8. More Colors Available(1982) “Written” by my wife Vicki – we agreed on certain graphic parameters, she made a painting and I played it. This is one of a couple pieces that involve unsynchronized repetition. The sequence was put into a Casio VL-1, the first keyboard (it was a calculator, too!) made by Casio. The sequence could then be played back at different speeds, octaves and sounds, but nothing would lock together (synchronize). It is the beauty of approximate drift. 4-track, all played by me. Released on GM005.
9. Ornette (1980) Named after Mr. Coleman and performed by the Adults or Colorplates (same band, changed name for some obscure reason) featuring Harvey Tawney on lead guitar, Deanne Tawney on drums, Bob Blackburn on bass and me on rhythm guitar. This was a long-time staple for the band. Harvey’s lead part became as fixed and important as the original composition. This was recorded with a little mono-cassette player with a built-in microphone like you could get at Radio Shack for twenty-five bucks. I think it captured the true essence of the band.
10. The Ghost Walk (1985) Recorded on 4-track with my sister’s Casio MT-65 keyboard, tricking the auto accompaniment settings into some pretty dense chords, along with additional weirdo mother-of-linoleum harp- guitar (all .009 E strings tuned one step apart: Gb-Ab-Bb-C-D-E) from me and Steve Trettevik, later of The Icons. The words were written after the music was done and I was trying to figure out what to do with it. Also baked and remixed December 2009. Released on GM005.
11. Atah (1984) Another 4-track with the Roland TR-303. I play all parts (guitars, bass, alto sax). Used to be performed by the afore-mentioned Adults. The tune is written and played entirely in whole-tone scales, with a 5/4 bridge. Love a good whole tone scale!
12. Groovy (1999) The second of the four Acid tunes. This is the “funk” number in the collection – a gritty urbanization of the groove generation – hah!

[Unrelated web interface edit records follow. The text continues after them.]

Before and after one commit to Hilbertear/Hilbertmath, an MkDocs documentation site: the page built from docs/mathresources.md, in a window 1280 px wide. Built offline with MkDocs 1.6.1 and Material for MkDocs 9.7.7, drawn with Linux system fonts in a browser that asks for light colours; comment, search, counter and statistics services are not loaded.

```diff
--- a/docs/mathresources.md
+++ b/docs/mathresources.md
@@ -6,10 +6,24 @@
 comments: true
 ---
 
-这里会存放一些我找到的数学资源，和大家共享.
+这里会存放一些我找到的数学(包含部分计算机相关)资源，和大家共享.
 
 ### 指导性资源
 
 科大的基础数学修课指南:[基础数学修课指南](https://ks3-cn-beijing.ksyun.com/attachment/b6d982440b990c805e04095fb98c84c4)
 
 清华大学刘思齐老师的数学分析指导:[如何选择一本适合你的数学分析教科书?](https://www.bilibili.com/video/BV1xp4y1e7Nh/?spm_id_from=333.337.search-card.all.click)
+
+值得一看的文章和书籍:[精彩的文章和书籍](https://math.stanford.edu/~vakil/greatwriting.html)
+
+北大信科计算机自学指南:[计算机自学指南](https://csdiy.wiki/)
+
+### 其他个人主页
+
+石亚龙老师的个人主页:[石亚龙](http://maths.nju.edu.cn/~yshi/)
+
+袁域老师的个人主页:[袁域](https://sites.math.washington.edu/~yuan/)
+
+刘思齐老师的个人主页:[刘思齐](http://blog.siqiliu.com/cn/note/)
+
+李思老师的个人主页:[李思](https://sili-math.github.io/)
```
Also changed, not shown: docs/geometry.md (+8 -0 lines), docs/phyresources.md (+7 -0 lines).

13. I’m a Rocket (2006) Another tune inspired by a new instrument – got this little yellow-orange electric guitar, brought it home and wrote the basic thing in 5 minutes. I played all the parts except the rocket noise and countdown, which was some kind of NASA sound effects I downloaded. Digital multitrack. Better drum machine than 1983. I’m pretty sure it is impossible to turn this one up too loud.
14. Turn It Up (1999) The third Acid tune. Add dance loops to metal guitar loops, a little spec of delta blues guitar and the Turn It Up Girl and you are all set for one minute and thirty seconds of electro rock.
15. Jazzy (1999) The final of the four Acid tunes. How smooth can you get, baby? An extra 10 seconds was added onto the fade for this release, making it even more beautiful for you, the listener!
16. Interlude #1 (1983) Another 4-track, recorded on the fly. I play guitar and this cool twin barreled flute that I bought in Fremont for the ungodly sum of $15 in 1979. Released on GM005.
17. The Laboratory (1981). This is my first-ever 4-track recording, using the Casio VL-1 as the basic root instrument. Played all the parts, including the previously mentioned harp-guitar. The spoken part was written prior to the recording and just tried out as something to make a science experiment more interesting. Released on GM005.
18. I Lived Three Lives (1982) Another 4-track, non-synchronized Casio VL-1 recording. Besides playing the sequence as recorded, you could play it in step fashion, giving the notes an irregular, spastic rhythm. Played by me. The title track from GM005.